» Given data:
----------

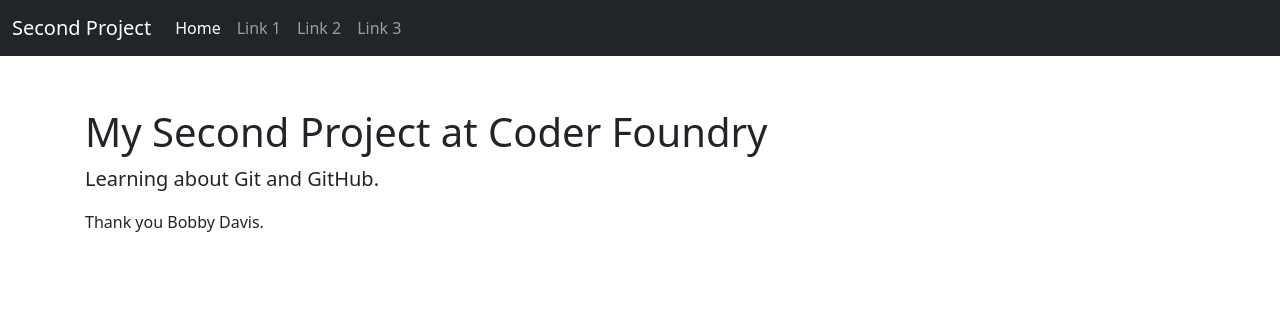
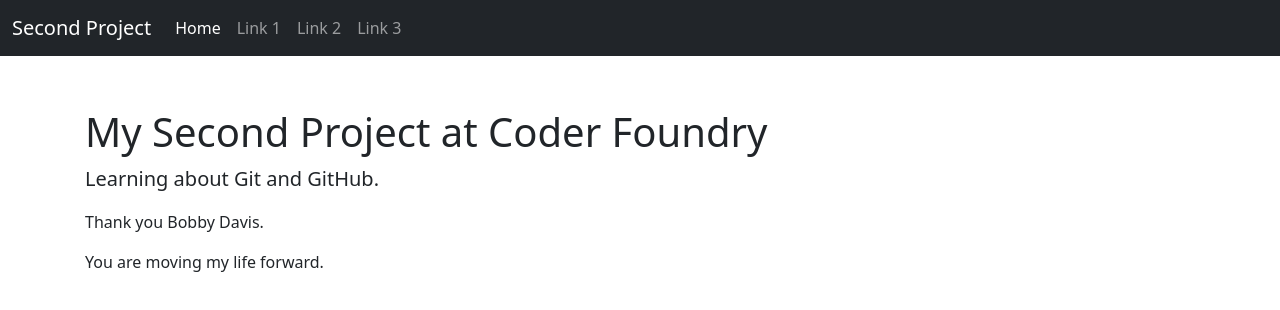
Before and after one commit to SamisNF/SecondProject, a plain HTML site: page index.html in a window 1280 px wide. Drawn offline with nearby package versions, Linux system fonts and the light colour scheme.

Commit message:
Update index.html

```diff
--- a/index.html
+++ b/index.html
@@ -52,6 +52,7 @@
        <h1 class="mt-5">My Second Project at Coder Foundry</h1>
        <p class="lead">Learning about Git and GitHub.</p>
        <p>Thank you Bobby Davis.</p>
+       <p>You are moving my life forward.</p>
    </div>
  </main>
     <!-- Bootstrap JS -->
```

----------

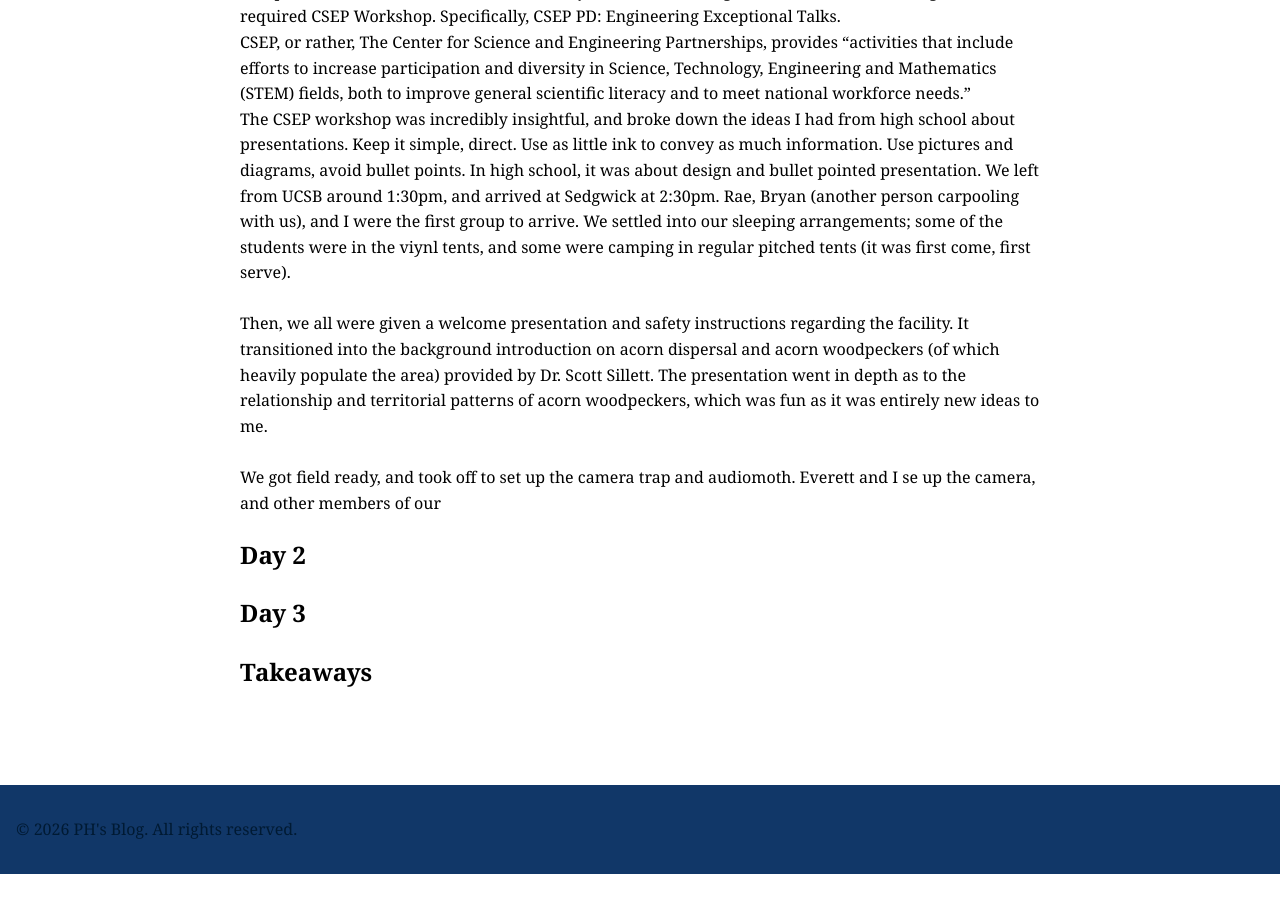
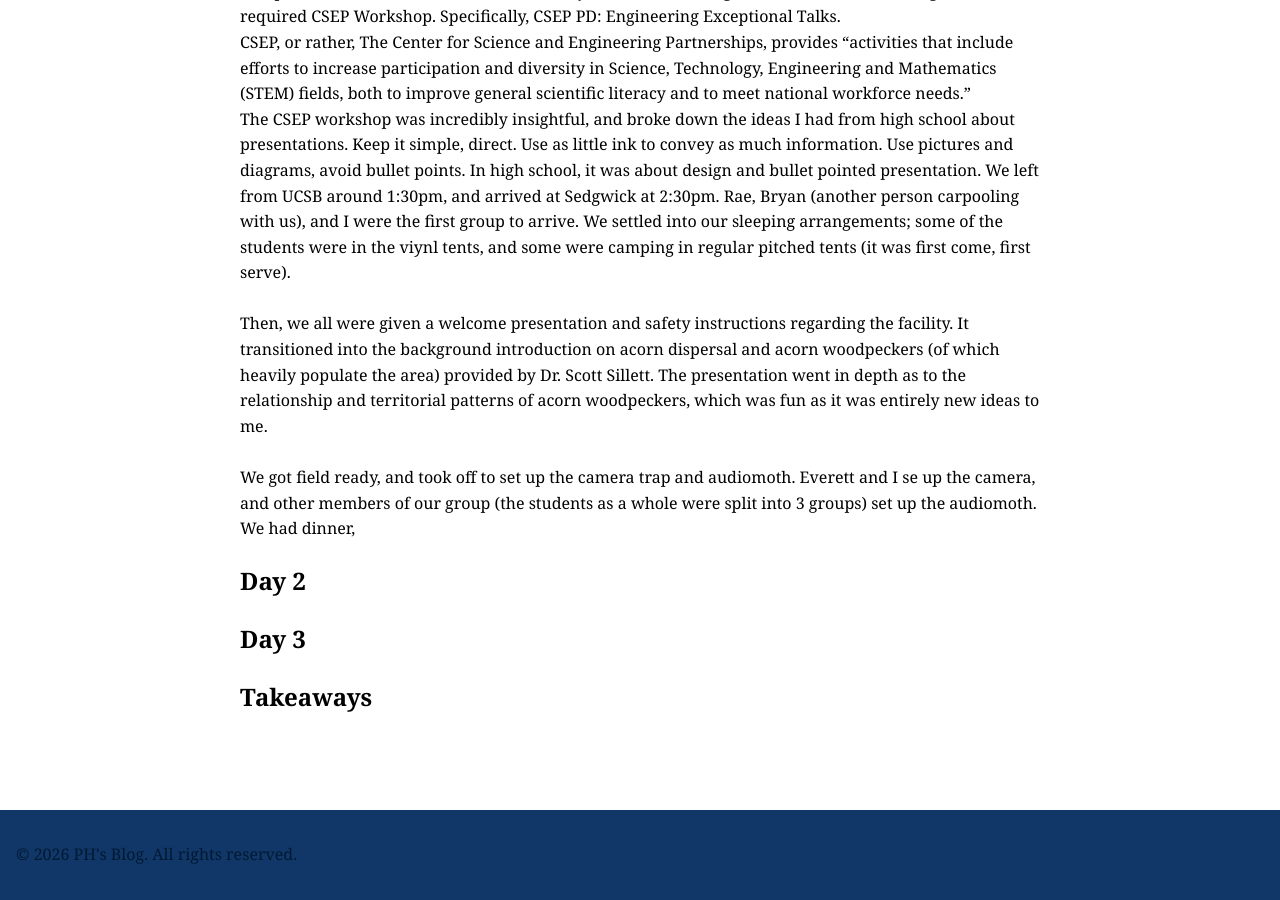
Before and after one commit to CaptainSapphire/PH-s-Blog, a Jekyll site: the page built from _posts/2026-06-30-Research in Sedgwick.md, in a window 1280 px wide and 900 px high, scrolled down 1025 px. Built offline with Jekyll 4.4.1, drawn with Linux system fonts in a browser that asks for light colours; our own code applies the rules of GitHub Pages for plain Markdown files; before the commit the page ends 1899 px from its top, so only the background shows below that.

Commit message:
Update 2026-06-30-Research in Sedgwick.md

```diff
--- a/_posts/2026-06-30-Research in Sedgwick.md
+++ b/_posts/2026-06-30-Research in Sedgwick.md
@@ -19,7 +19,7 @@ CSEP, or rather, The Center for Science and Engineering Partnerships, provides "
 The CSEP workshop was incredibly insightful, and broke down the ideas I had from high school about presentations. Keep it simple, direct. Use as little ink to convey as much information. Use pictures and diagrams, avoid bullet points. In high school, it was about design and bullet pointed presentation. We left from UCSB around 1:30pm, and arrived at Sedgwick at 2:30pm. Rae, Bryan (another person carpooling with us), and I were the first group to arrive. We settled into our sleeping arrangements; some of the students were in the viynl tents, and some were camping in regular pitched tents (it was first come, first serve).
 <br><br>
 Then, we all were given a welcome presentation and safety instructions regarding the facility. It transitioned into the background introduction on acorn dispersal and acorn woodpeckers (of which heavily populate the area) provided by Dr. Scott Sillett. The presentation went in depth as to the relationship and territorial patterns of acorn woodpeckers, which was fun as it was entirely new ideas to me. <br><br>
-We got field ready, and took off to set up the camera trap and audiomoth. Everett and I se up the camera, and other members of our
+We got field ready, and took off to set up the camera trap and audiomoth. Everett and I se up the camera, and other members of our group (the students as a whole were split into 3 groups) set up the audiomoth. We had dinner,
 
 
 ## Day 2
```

----------

» Try it:
Scan the material line by line and report each one that contains "html".

» Result of this exercise:
Before and after one commit to SamisNF/SecondProject, a plain HTML site: page index.html in a window 1280 px wide. Drawn offline with nearby package versions, Linux system fonts and the light colour scheme.
Update index.html
--- a/index.html
+++ b/index.html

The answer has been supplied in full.